Masquerading as morals, religion divides
FFRF awarded Belinda $2,500.
By Belinda Becker-Jacob
“Our creator endowed us with the right to life and yet millions of children lose their right to life every year because of abortion. [The Texas Legislature] worked together on a bipartisan basis to pass a bill that I’m about to sign that ensures that the life of every unborn child who has a heartbeat will be saved from the ravages of abortion.” These words were proudly spoken on May 19 by Texas Gov. Greg Abbott at the signing ceremony for the Texas Heartbeat Act. He had just banned abortions past six weeks of gestation.
This major law robbing countless women of reproductive rights bears no scientific or medical basis; it is grounded merely in religious reasoning. Following the bill’s passage, religious groups such as the Texas Right to Life and the Human Coalition rejoiced, hailing the law as a restoration of lost morals and a terribly belated protection of human life. Over the years, countless such events and legal actions have demonstrated the divisive nature of religion in the public sphere — and the power of secular institutions to strengthen the ties between those of different backgrounds.
As a liberal, pro-choice female, I find the heartbeat law heinous, its restrictions preposterous and unjust. But most disturbing is the justification — or lack thereof — behind it. The primary proponents of the bill are religious anti-choice individuals such as Abbott and organizations who claim their views are simply the “word of God” or cite biblical verses. For ethical reasons, no atheist groups have publicly supported it. Although I was raised as a humanist with a strong belief in the separation of church and state, realizing the risk of religion hindering reproductive rights has reinforced to me the need for a secular government. Appalled by recent events, my rejection of religion has only deepened.
Unfortunately, the Texas Heartbeat Act has not been the only legal action in which religion has prevailed. Religious institutions have won numerous recent Supreme Court cases, including some limiting reproductive rights.
The 2014 case of Burwell v. Hobby Lobby Stores established that for-profit religious institutions are exempt from the Patient Protection and Affordable Care Act requirement that employers provide FDA-approved contraceptive methods.
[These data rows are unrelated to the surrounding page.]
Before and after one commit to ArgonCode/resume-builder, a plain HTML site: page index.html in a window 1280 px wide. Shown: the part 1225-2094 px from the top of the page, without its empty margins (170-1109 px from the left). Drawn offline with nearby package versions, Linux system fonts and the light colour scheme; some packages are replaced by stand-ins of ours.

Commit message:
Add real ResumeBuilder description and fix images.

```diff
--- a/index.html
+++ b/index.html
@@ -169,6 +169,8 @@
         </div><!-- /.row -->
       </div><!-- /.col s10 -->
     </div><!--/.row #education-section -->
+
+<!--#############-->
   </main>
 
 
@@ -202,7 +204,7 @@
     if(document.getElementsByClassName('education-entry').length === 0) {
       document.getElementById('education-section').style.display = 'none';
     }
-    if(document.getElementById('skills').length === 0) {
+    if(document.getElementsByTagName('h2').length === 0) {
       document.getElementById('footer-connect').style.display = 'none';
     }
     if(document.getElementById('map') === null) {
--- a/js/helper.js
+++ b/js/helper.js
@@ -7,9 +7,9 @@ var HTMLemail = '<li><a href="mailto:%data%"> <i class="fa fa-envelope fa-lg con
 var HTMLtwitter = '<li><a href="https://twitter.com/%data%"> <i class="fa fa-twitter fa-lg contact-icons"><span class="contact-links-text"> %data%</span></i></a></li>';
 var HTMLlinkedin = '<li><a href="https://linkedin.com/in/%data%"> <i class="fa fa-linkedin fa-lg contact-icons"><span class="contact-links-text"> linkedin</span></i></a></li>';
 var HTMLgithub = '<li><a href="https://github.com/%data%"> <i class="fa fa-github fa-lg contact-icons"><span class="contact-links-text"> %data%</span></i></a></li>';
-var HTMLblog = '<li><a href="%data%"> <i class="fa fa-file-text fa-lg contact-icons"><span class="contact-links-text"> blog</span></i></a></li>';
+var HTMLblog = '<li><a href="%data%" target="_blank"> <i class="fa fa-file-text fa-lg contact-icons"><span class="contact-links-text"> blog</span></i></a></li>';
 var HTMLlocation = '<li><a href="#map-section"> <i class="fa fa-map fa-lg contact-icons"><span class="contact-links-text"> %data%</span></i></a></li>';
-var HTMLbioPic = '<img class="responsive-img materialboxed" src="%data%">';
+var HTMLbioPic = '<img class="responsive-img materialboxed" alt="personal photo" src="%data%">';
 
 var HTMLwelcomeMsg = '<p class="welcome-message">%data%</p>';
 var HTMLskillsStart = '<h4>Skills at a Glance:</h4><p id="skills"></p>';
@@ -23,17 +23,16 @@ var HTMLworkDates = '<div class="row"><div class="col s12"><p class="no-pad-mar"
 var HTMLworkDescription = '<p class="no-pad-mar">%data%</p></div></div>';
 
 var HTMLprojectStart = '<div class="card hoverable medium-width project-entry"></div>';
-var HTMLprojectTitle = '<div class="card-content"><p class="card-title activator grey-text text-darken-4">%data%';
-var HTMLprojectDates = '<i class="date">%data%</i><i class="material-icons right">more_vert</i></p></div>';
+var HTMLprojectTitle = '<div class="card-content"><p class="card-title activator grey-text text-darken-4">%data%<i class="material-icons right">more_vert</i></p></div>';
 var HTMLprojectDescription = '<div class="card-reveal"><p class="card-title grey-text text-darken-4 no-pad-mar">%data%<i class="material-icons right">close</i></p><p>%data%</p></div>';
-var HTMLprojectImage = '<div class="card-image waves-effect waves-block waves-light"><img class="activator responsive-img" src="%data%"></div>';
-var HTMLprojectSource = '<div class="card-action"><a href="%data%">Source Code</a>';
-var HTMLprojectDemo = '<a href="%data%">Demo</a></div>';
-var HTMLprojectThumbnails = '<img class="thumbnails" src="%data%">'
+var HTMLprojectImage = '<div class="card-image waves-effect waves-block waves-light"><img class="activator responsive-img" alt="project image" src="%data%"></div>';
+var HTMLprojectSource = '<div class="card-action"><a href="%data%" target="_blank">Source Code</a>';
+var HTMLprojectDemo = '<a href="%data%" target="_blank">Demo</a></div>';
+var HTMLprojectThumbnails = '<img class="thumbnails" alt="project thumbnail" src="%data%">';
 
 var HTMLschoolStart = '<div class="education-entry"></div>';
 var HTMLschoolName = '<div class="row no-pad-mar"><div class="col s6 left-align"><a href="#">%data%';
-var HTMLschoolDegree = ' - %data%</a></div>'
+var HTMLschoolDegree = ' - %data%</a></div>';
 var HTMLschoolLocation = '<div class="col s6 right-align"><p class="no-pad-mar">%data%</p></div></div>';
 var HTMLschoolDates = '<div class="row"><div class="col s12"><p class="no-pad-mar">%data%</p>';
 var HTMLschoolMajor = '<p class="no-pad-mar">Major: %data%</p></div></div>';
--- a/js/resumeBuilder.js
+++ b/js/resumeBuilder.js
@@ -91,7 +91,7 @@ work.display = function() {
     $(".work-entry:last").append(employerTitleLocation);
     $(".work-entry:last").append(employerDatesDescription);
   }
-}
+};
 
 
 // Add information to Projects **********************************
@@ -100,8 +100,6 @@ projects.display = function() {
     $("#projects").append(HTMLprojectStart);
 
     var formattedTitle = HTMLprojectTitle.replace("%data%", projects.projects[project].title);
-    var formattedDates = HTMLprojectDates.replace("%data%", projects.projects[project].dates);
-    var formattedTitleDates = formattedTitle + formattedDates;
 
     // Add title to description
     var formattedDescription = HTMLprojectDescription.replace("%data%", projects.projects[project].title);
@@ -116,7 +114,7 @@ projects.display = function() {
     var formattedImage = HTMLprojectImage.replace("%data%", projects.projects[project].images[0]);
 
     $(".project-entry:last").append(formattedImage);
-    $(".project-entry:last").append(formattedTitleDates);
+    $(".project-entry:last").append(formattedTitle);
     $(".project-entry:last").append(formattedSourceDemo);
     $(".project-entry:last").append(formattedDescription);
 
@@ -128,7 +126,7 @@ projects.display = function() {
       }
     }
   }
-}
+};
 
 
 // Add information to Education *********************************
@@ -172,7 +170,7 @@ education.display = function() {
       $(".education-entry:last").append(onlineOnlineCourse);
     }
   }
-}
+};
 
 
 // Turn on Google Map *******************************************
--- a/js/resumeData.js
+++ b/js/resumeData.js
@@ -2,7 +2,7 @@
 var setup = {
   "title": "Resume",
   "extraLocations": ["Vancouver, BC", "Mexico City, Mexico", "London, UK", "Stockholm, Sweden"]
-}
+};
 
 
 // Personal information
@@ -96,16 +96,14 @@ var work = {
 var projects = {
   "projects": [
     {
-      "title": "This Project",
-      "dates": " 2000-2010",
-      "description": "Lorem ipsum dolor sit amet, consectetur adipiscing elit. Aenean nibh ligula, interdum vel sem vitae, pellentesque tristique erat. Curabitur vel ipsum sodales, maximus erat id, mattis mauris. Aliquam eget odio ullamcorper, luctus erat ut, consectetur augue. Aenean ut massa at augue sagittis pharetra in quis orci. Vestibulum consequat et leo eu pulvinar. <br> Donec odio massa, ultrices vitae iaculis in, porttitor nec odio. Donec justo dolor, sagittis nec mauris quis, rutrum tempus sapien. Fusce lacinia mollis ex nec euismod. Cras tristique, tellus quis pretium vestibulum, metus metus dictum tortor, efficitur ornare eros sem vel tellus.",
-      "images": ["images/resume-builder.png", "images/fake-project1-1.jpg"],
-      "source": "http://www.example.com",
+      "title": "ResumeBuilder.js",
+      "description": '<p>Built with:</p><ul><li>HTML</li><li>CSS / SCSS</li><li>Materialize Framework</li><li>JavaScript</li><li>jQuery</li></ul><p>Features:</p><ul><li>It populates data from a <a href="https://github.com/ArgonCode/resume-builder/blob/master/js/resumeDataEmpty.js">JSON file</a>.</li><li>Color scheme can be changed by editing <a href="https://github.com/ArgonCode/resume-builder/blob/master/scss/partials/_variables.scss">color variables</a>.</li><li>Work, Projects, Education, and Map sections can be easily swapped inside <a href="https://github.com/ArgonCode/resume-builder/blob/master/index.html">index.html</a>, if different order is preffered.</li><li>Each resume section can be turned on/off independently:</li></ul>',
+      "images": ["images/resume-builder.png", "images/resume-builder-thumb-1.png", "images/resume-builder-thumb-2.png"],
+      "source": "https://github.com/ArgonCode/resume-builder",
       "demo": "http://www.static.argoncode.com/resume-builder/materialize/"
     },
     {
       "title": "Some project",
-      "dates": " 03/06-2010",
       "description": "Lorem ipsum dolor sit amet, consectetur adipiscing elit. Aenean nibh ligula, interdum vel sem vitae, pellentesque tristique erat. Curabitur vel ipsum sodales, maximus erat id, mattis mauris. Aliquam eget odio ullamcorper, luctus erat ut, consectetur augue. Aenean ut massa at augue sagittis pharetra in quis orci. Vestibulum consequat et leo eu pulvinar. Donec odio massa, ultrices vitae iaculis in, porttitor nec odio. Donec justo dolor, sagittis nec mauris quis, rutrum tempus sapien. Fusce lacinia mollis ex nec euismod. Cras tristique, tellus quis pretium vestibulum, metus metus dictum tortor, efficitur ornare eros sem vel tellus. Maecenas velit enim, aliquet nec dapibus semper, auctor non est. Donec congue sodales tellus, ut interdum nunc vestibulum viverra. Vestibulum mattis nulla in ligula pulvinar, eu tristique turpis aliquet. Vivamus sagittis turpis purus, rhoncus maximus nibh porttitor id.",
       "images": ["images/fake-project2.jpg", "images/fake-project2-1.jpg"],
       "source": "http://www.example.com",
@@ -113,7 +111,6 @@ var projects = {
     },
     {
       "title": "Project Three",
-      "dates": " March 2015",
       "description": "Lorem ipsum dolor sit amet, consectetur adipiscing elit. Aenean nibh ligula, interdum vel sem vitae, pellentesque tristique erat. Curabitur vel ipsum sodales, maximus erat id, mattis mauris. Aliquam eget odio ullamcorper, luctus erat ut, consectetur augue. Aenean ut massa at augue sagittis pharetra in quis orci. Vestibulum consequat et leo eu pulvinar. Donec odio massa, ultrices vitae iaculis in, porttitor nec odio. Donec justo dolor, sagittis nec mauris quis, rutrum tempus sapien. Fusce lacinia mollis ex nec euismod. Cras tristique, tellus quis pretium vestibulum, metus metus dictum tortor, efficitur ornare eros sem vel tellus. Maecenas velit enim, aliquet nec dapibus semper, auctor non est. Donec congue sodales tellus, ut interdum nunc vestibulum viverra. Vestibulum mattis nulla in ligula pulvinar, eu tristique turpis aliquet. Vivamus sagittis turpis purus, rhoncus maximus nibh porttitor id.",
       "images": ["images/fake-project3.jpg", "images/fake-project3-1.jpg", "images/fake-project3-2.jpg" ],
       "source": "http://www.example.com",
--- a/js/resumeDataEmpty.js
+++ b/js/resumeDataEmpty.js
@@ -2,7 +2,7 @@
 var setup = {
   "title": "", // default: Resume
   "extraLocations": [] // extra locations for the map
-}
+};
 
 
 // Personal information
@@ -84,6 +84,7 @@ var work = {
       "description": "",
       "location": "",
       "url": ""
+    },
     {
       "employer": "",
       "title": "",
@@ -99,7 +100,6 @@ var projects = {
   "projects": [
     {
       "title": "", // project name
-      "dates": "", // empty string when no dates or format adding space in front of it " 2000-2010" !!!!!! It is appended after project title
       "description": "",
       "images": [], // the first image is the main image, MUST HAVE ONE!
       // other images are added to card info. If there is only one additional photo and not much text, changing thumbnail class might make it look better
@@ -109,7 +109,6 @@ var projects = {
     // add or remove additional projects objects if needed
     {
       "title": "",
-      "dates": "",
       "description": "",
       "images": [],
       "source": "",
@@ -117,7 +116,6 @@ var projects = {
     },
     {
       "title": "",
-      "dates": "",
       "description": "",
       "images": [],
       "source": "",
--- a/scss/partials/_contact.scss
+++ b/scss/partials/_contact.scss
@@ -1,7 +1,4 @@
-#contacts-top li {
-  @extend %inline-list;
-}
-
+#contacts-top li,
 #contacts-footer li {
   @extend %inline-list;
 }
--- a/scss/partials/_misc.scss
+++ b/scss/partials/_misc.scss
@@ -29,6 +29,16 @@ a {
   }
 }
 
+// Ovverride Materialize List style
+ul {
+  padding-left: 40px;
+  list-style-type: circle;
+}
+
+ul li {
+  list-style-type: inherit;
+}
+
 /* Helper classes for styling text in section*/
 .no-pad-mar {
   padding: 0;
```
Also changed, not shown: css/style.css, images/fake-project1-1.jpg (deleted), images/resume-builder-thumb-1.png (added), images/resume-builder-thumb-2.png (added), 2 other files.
This set a precedent for Little Sisters of the Poor Saints Peter and John Home v. Pennsylvania (2020) in which the SCOTUS majority upheld that the federal government “had the authority to provide exemptions from the [ACA] regulatory contraceptive requirements for employers with religious and conscientious objections” (Little Sisters v. Pennsylvania, 2020).
Both cases were rightfully controversial, drawing supporters and their adversaries to Washington. This conflict has incited violence, including menacing protests outside abortion clinics and the murder of prominent abortion physician George Tiller by anti-choice activists.
Secularism, however, has served as a unifying force in the sea of hatred and division. In 1962, the New York State Board of Regents authorized a voluntary “nondenominational” prayer recitation every morning at elementary schools. Although the school board argued the prayer did not establish an official religion and thus did not violate the Establishment Clause, seven justices referenced the vastly important separation of church and state, ultimately ruling that the practice was unconstitutional and must be ceased. This landmark decision of Engel v. Vitale ensured public educational institutions remain nondenominational, creating a more inclusive environment for students of various backgrounds and undoubtedly impacting my own schooling experience positively.
The right of freedom from religion is vital and often ignored. My humanist, liberal upbringing taught me that religion is not equivalent to morality or fairness, and recent events have demonstrated the truth of these ideas, furthering my belief in them. But equally importance to an ethical society is the law. The sheer danger religion poses to the legal rights of millions has led me to advocate for the separation of church and state, which protects and unites us all.
Belinda, 19, is from New York City, and attends the University of Denver, where she is a member of the Delta Alpha Pi Honor society. She writes that “in addition to being passionate about the separation of church and state issues, I am committed to disability rights and supporting the needs of the neurodiverse population, serving as the student representative of DU’s Neurodiversity Resources Group.” She hopes to use her political science degree to work in advocacy or a similar field and change people’s perceptions of those who are labeled “different.”